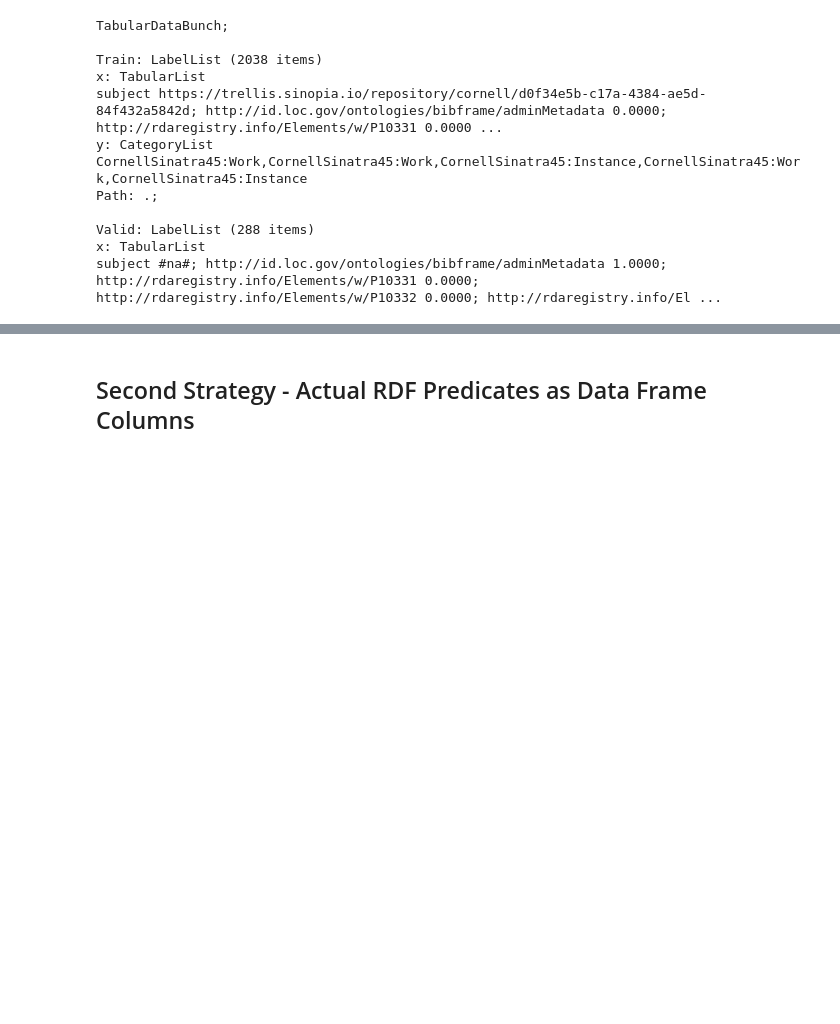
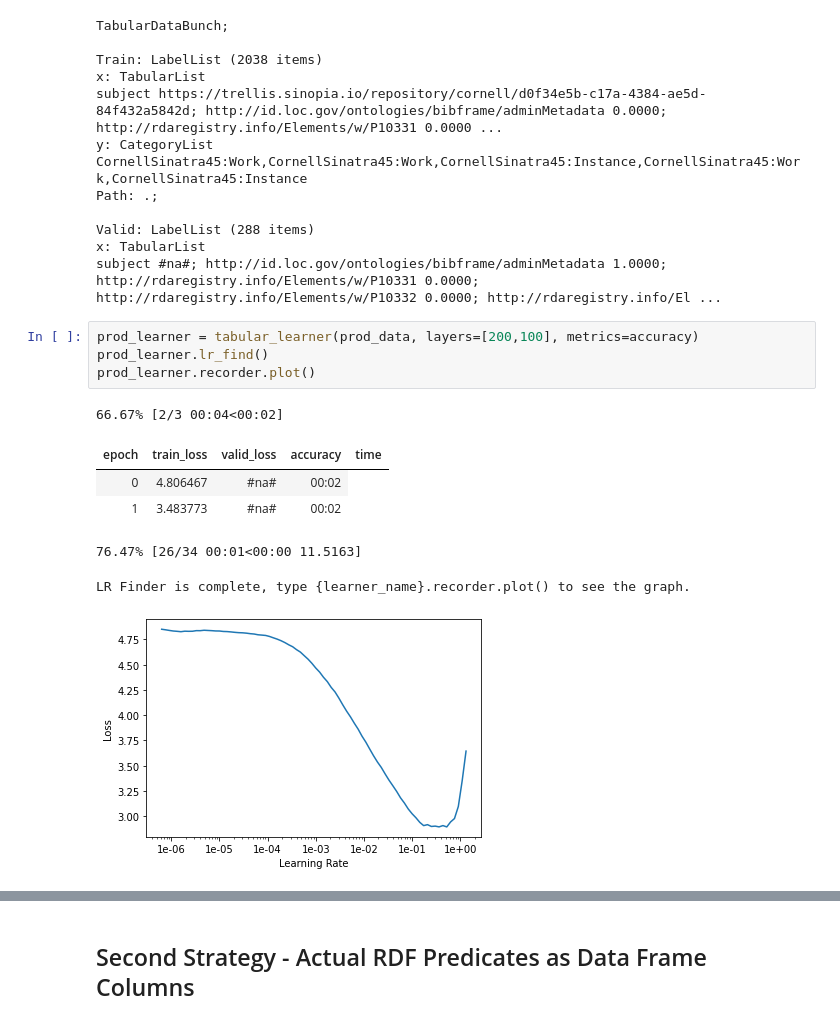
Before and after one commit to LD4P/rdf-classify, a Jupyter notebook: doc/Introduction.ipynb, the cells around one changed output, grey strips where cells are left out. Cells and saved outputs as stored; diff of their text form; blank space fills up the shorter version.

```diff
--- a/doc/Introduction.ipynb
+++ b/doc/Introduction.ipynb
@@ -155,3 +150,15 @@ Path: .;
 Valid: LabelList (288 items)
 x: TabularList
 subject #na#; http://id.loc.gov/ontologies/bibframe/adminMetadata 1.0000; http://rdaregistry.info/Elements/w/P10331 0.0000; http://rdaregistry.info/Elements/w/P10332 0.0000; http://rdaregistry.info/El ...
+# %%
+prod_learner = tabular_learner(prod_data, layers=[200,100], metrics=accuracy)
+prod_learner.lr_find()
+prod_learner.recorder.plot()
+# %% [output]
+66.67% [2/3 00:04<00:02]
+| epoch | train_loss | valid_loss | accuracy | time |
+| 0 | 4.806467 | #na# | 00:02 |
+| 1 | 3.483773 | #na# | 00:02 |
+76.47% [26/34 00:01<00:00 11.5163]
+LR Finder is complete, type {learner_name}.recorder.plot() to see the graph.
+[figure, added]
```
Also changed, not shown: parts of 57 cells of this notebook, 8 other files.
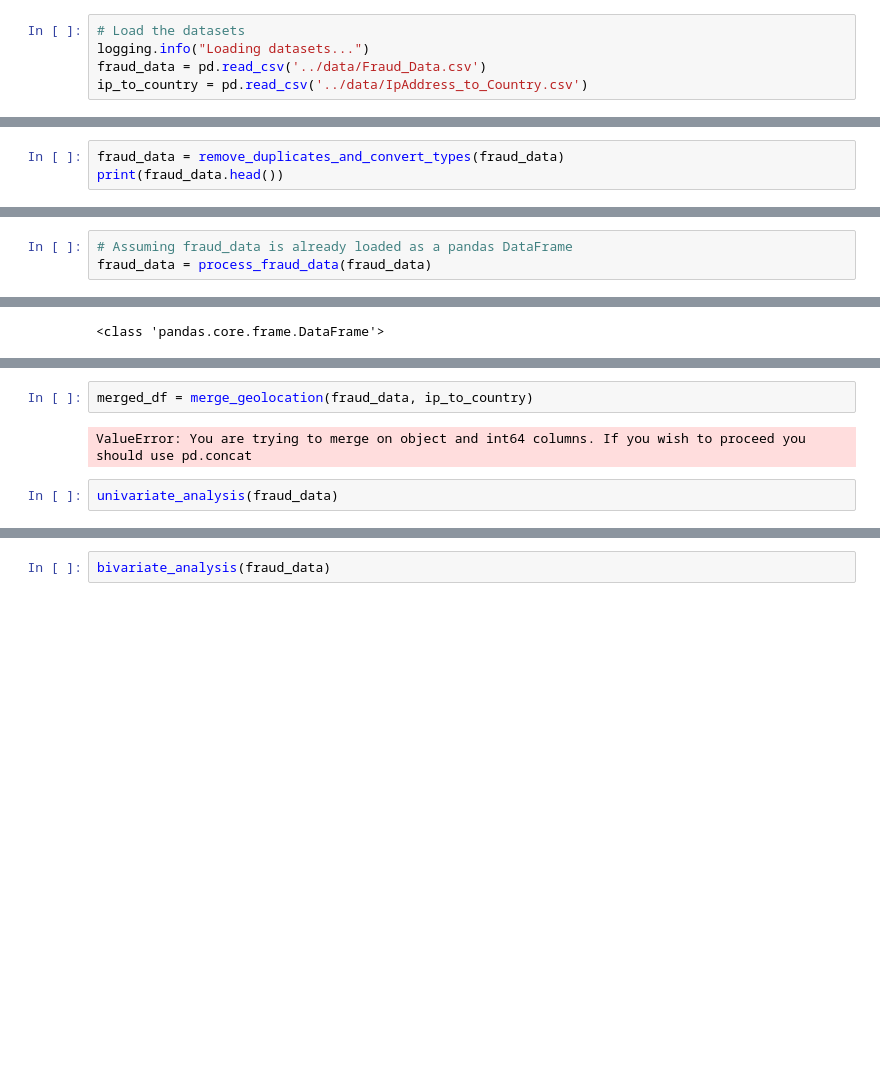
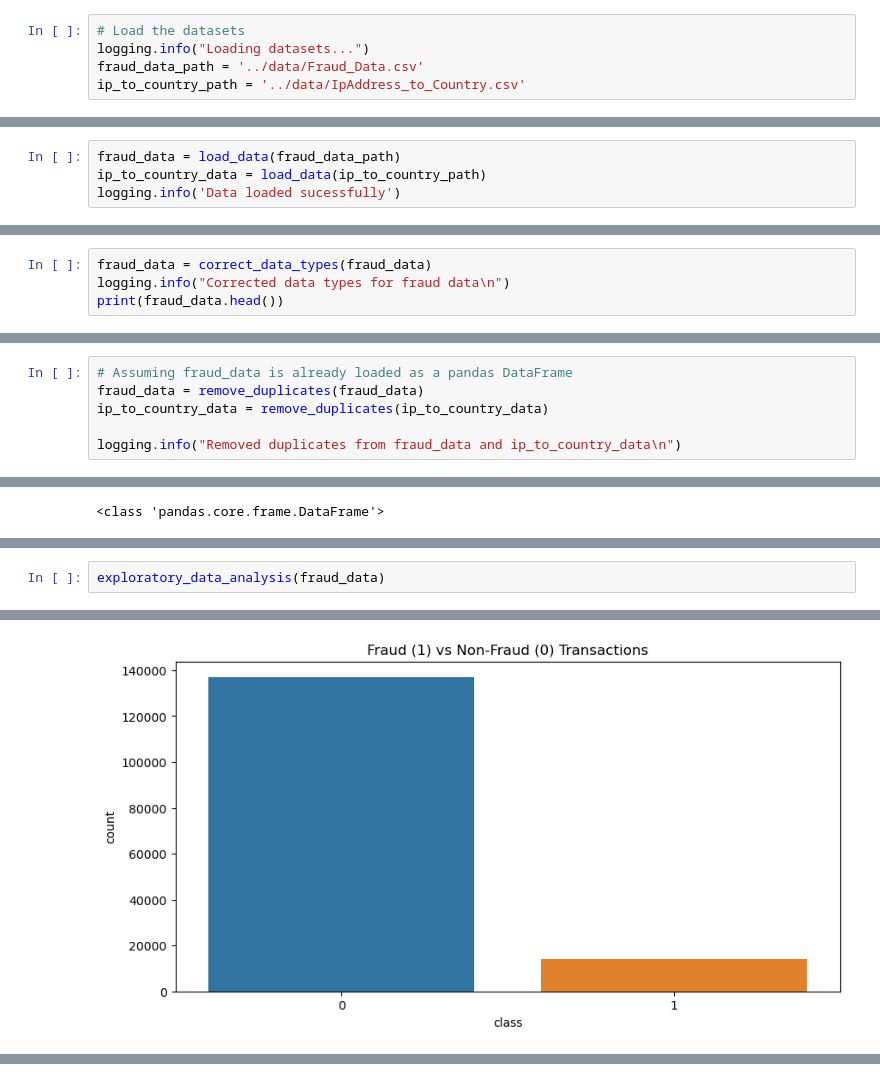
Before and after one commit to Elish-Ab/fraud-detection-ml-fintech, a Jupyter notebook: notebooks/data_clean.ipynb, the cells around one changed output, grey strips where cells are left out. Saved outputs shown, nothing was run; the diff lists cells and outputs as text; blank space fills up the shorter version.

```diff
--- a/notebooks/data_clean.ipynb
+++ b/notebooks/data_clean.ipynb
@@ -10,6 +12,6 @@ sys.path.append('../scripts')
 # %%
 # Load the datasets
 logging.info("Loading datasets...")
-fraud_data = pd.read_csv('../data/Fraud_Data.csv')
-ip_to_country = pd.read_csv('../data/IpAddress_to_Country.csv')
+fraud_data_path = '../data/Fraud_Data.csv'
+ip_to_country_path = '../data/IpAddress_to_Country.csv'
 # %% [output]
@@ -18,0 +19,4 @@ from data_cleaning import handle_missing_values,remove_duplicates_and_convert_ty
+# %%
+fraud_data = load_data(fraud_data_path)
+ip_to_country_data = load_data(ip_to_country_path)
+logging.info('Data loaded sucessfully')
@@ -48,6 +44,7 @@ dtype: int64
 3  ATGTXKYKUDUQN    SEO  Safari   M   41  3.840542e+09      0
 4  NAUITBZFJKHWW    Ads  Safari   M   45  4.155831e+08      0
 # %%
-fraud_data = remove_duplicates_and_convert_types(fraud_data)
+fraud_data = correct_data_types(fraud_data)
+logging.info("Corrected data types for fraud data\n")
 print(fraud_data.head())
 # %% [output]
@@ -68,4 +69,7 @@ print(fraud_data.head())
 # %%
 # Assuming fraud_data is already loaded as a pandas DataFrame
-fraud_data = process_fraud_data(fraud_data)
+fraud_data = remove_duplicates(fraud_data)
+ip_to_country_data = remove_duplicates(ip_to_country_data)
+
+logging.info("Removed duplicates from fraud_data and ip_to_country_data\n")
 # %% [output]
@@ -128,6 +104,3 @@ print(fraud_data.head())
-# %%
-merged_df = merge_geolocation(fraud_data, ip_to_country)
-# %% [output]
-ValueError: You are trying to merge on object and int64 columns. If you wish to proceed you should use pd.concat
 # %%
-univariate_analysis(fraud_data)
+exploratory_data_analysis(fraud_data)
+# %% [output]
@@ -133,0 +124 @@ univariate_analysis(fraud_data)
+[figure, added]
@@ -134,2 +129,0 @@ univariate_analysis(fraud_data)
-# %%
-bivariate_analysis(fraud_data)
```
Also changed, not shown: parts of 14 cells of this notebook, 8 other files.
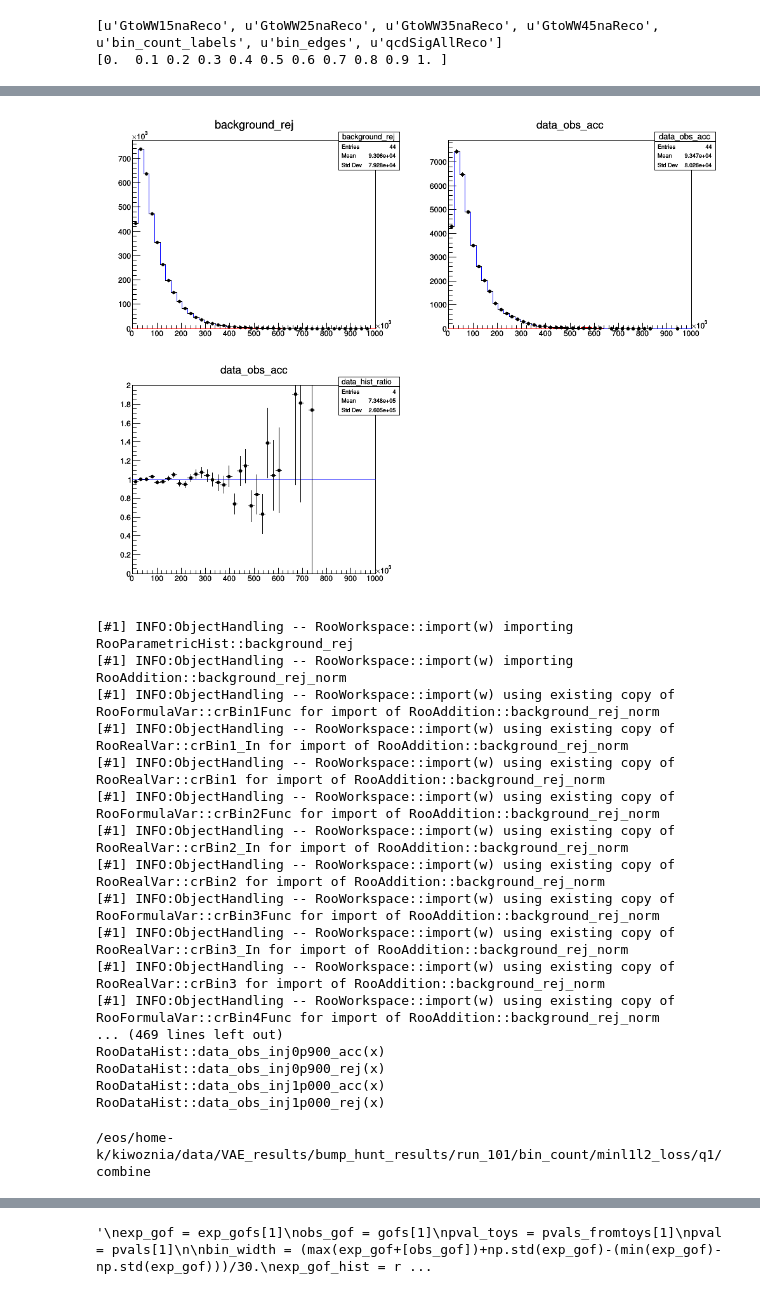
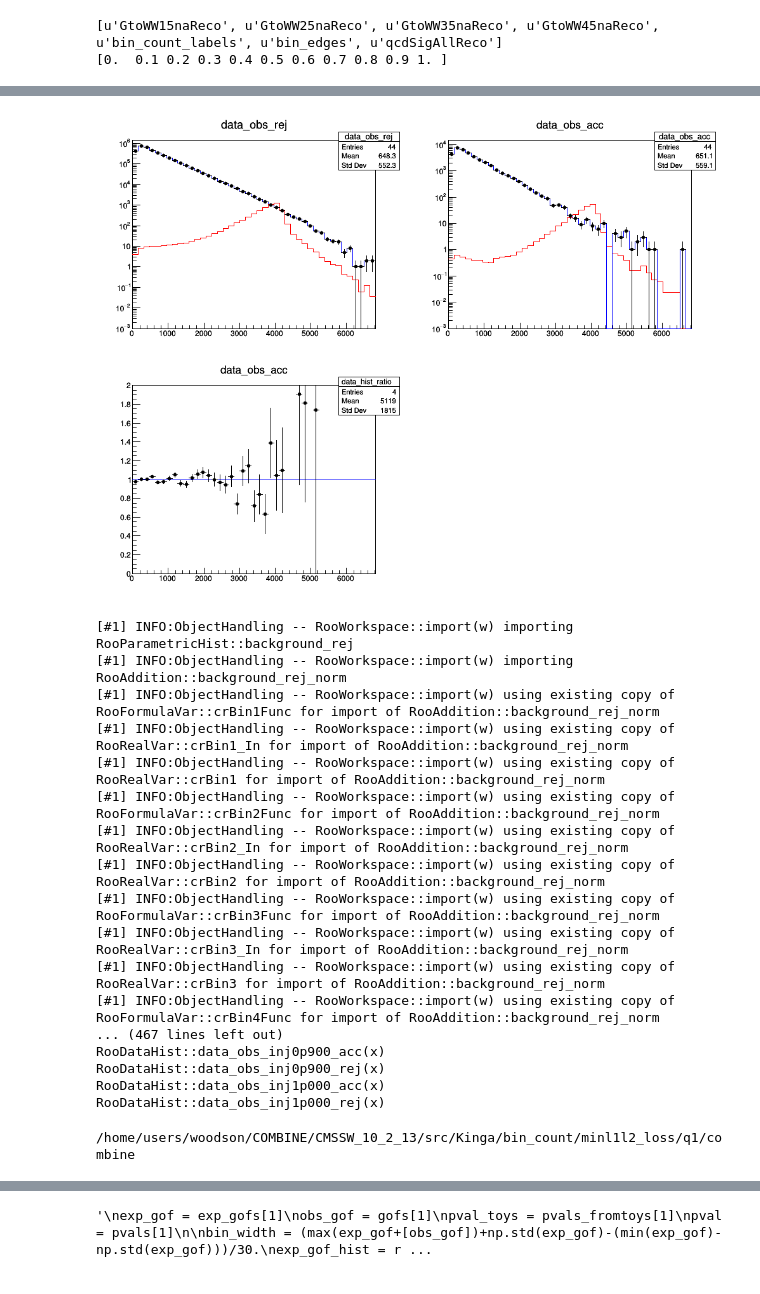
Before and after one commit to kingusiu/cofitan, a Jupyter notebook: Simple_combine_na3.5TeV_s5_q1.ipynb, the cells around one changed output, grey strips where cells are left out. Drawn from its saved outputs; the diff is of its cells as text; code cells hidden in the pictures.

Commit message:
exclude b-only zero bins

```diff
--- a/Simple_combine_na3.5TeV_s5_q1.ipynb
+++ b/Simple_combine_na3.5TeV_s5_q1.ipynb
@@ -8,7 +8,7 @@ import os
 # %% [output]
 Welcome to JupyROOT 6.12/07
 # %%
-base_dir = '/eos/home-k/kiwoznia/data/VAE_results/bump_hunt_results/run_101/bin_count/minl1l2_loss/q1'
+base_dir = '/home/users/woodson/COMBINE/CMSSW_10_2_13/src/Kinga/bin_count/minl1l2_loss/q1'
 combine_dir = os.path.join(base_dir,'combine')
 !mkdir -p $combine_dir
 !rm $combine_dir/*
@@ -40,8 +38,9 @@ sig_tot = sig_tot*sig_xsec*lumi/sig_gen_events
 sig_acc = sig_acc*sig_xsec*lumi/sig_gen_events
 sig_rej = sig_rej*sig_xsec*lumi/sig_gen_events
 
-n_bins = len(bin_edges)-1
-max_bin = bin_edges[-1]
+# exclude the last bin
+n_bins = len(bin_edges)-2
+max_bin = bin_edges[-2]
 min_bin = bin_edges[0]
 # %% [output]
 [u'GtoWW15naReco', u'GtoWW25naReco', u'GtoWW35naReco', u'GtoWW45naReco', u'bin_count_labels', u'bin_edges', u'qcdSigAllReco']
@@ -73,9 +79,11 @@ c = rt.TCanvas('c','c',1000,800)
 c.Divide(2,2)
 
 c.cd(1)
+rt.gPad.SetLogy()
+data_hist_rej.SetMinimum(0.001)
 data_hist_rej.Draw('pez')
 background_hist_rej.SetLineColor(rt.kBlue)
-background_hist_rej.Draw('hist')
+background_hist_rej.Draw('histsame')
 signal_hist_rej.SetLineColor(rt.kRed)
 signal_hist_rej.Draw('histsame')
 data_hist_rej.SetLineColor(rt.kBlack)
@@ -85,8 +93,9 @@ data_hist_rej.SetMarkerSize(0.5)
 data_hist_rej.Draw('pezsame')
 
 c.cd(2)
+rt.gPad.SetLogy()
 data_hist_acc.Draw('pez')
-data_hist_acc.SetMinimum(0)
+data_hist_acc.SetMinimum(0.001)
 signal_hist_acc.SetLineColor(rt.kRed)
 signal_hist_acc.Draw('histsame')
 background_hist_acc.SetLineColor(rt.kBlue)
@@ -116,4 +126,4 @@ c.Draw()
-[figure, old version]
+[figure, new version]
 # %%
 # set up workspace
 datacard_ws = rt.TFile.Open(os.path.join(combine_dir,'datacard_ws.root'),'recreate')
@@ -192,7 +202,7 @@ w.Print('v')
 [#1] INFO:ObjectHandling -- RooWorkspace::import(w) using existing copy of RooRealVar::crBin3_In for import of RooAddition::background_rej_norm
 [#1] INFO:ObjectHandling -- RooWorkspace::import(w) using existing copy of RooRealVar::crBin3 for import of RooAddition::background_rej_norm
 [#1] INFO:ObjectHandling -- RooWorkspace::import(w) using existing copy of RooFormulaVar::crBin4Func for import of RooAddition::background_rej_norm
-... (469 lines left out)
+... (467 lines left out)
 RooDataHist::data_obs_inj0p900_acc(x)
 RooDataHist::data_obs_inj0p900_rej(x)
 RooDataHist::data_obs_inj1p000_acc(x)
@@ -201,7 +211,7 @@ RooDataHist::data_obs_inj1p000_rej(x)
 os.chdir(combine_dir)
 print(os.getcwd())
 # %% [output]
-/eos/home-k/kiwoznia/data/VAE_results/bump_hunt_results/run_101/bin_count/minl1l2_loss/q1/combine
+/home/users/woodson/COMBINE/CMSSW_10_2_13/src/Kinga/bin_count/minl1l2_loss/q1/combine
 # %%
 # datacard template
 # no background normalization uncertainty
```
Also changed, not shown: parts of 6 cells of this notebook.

————————

- _TASK ITEM_
What lines in the listing above contain the word "SetMinimum"? Show each one.

- _TASK RESPONSE_
+data_hist_rej.SetMinimum(0.001)
-data_hist_acc.SetMinimum(0)
+data_hist_acc.SetMinimum(0.001)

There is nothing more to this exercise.